- [Exercise instructions]: Where does the string "label" occur in the entries below? Copy every line where it does.

··· Record excerpts ···

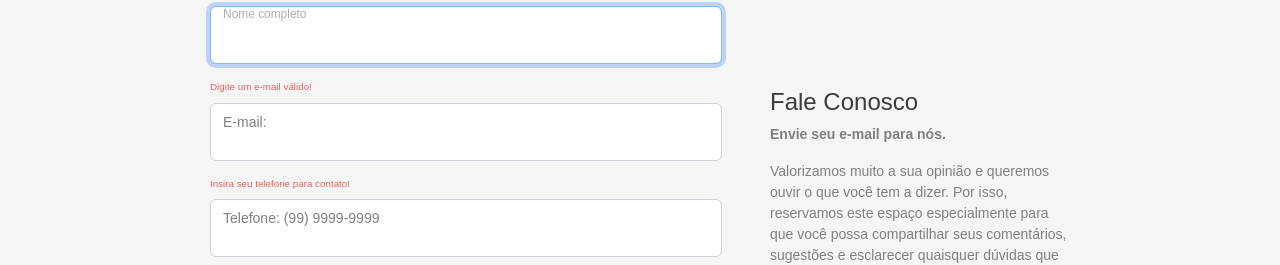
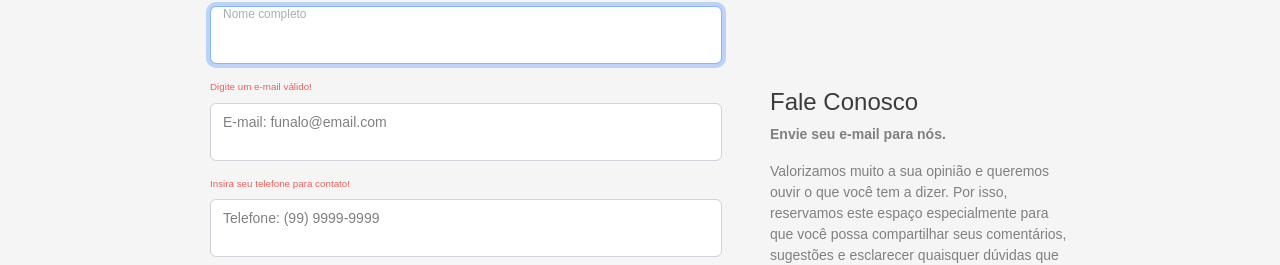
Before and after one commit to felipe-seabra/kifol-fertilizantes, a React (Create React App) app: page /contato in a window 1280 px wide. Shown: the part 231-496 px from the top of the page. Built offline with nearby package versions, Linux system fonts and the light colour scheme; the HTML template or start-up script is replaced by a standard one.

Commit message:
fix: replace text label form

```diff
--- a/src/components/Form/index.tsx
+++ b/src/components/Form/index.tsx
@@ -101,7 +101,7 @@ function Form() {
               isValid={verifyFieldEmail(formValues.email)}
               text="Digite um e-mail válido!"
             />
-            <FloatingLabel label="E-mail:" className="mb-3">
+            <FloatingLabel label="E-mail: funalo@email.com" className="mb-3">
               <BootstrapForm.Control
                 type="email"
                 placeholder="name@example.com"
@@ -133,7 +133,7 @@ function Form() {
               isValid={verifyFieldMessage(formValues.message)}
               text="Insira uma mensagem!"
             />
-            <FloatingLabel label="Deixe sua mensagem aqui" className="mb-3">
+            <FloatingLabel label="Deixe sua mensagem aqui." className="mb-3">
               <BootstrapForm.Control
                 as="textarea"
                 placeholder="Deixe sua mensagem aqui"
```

···
··· Record excerpts ···

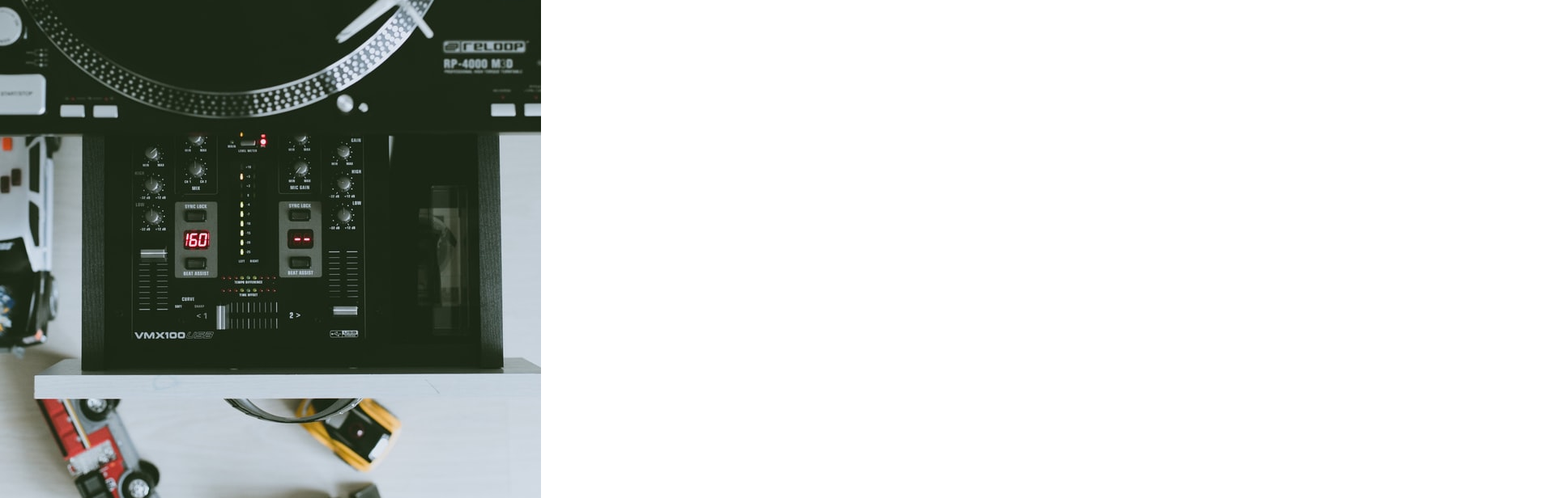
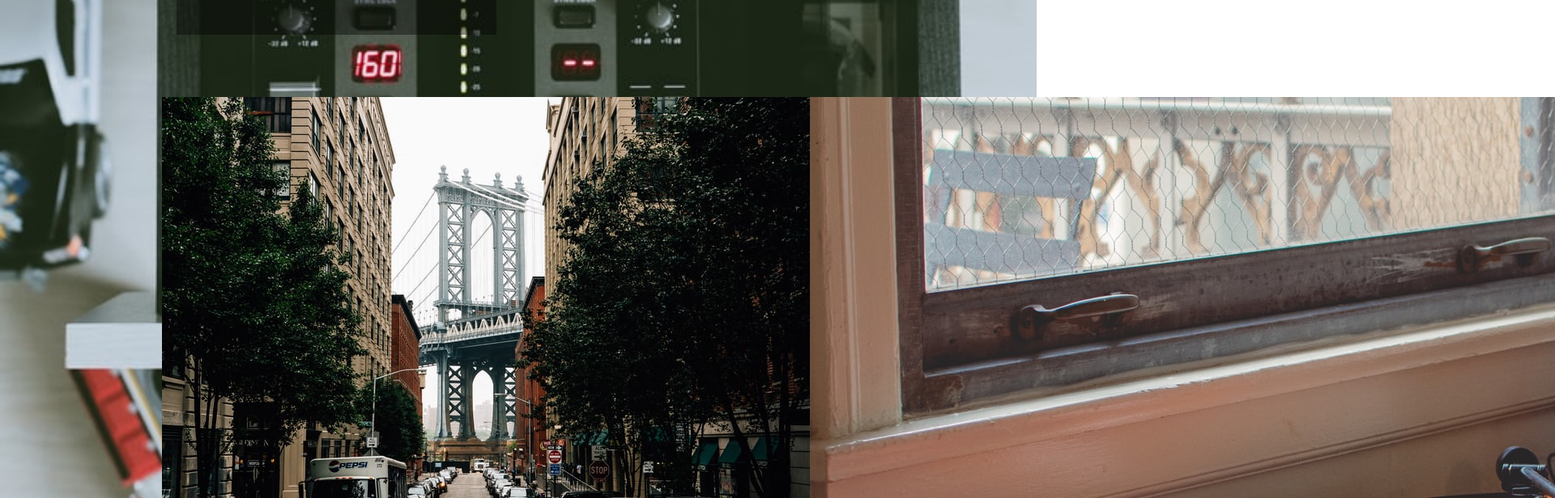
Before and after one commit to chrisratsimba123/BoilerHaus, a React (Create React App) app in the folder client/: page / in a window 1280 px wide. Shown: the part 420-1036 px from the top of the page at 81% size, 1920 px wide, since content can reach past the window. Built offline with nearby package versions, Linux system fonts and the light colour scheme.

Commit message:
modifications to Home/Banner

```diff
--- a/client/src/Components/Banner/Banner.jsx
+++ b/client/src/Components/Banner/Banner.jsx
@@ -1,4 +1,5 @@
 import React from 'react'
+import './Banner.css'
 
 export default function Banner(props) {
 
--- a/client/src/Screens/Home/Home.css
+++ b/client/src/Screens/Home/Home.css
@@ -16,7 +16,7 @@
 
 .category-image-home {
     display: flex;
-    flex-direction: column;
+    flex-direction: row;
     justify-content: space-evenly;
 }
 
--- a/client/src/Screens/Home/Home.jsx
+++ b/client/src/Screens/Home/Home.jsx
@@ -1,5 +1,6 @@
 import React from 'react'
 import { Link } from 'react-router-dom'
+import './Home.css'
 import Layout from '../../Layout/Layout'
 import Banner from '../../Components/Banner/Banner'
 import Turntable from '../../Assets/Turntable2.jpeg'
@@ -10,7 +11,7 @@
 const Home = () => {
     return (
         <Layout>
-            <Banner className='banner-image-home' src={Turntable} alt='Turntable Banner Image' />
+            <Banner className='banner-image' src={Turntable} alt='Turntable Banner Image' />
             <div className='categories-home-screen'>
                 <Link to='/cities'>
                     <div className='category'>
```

···

- [Response area]:
fix: replace text label form
-            <FloatingLabel label="E-mail:" className="mb-3">
+            <FloatingLabel label="E-mail: funalo@email.com" className="mb-3">
-            <FloatingLabel label="Deixe sua mensagem aqui" className="mb-3">
+            <FloatingLabel label="Deixe sua mensagem aqui." className="mb-3">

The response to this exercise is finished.